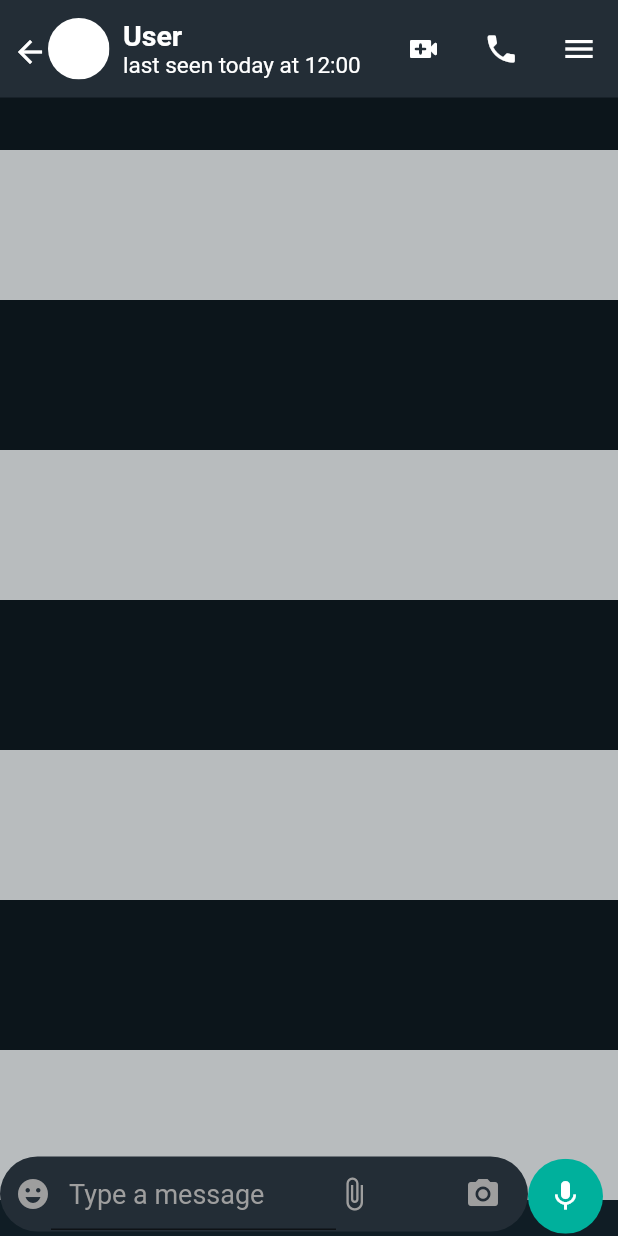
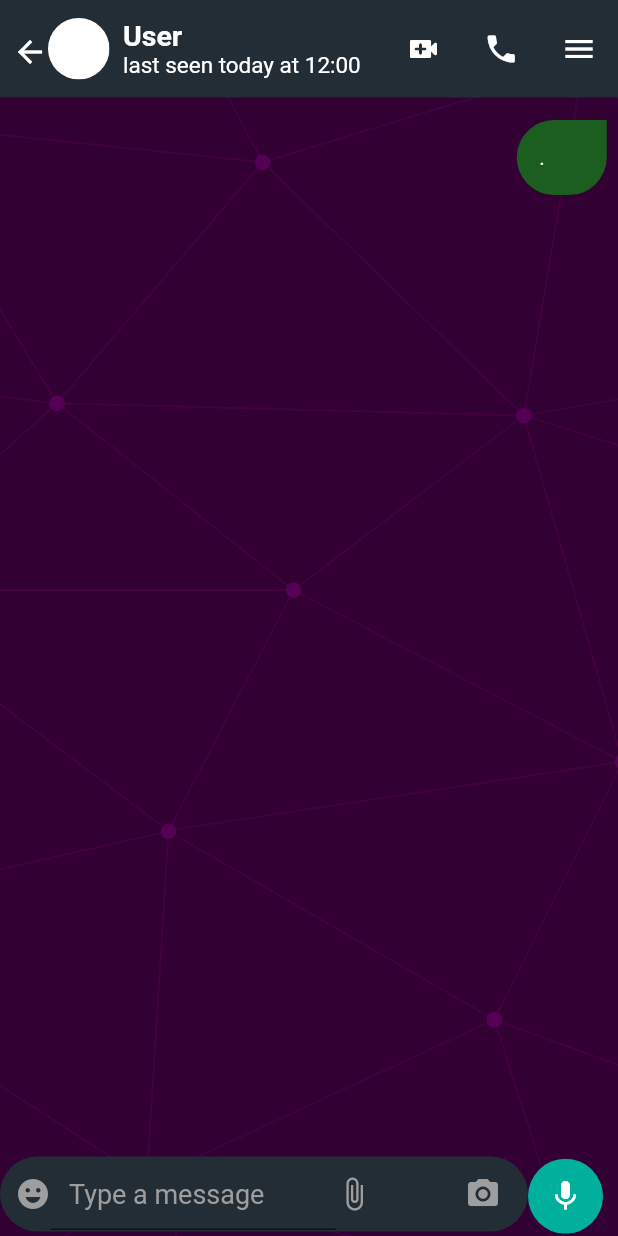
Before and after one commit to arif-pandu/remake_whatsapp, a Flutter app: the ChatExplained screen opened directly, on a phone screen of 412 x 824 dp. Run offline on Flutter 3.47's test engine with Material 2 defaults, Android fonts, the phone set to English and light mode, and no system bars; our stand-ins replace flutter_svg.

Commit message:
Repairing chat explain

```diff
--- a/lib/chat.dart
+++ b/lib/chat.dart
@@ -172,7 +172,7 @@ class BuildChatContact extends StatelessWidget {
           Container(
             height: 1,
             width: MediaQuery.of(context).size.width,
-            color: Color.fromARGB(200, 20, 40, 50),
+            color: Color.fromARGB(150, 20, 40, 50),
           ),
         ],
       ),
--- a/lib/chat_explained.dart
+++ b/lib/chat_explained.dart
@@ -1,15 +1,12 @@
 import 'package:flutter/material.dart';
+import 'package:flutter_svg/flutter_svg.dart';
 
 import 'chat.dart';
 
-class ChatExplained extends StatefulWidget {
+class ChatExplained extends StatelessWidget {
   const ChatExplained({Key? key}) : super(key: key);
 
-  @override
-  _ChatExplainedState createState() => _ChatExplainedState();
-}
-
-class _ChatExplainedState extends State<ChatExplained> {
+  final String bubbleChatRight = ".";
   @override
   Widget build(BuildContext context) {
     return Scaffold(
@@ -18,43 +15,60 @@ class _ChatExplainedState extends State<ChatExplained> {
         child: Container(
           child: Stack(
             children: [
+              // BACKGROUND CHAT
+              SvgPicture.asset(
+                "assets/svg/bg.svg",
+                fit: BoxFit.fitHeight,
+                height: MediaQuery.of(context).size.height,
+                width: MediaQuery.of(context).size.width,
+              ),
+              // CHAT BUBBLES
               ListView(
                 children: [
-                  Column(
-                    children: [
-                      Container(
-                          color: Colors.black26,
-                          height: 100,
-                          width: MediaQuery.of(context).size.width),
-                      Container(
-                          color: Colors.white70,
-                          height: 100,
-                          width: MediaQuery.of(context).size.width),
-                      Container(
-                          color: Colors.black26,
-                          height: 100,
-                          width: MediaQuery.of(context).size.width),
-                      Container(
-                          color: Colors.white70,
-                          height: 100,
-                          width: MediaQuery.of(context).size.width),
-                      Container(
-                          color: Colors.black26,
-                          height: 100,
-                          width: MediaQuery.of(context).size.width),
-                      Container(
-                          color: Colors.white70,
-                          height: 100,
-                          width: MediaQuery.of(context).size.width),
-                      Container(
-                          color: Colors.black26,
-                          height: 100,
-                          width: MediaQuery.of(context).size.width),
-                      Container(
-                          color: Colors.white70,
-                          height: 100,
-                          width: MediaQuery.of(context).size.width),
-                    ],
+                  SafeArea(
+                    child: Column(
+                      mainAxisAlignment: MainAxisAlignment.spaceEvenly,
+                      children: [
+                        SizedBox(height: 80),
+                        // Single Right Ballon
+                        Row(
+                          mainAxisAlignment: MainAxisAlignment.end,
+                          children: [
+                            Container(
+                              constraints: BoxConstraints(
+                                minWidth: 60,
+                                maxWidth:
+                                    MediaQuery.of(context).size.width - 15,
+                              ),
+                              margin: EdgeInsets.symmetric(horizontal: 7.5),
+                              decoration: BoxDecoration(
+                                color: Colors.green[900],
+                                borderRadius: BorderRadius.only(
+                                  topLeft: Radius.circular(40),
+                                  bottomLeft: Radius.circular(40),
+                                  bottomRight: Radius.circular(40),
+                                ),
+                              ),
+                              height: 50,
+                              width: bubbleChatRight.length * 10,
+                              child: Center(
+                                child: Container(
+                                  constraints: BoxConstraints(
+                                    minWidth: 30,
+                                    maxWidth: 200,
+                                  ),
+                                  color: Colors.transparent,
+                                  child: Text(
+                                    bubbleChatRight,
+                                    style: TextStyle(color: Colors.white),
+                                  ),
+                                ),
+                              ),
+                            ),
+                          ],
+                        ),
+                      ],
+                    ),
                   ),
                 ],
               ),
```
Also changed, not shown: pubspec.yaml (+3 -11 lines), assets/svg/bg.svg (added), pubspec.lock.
####
→ Assigned task
Determine how many lines above contain the string "extends". Give only that number.

→ Problem solution
5